**Work to be completed**
Scan the listing below. Return every line containing the string "Also".

========================================================================

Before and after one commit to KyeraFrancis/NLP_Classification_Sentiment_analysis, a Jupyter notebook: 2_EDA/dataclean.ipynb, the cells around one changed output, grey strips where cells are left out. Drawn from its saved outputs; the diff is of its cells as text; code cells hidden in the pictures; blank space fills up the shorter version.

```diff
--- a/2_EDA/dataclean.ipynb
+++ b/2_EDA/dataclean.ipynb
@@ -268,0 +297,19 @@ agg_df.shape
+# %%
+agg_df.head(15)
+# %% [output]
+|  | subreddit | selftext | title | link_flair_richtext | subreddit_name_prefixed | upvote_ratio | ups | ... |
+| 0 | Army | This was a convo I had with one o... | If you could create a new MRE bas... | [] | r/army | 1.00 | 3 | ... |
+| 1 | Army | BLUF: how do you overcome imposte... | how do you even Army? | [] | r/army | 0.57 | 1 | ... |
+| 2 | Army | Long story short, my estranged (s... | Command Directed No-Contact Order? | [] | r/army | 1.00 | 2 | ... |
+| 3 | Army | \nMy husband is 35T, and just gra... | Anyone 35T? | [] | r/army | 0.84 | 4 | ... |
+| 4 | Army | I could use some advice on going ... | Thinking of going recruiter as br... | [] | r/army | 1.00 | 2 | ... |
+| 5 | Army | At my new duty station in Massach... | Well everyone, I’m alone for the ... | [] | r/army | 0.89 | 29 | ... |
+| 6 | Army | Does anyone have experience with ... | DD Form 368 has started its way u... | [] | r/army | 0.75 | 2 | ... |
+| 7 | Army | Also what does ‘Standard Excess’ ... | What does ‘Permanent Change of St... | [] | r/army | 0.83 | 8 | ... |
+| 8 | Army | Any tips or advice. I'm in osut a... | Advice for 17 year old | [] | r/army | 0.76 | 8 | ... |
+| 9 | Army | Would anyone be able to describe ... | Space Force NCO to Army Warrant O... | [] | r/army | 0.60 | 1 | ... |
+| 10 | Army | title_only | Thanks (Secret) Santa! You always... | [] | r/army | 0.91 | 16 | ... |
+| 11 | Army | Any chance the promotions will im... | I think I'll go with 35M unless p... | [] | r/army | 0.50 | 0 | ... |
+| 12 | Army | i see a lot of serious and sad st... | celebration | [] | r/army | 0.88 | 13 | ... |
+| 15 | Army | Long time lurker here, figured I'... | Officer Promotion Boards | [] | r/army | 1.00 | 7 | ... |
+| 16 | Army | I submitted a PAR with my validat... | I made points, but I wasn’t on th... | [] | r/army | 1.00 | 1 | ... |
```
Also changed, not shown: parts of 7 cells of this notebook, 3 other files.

========================================================================

**Reply**
+| 7 | Army | Also what does ‘Standard Excess’ ... | What does ‘Permanent Change of St... | [] | r/army | 0.83 | 8 | ... |
Also changed, not shown: parts of 7 cells of this notebook, 3 other files.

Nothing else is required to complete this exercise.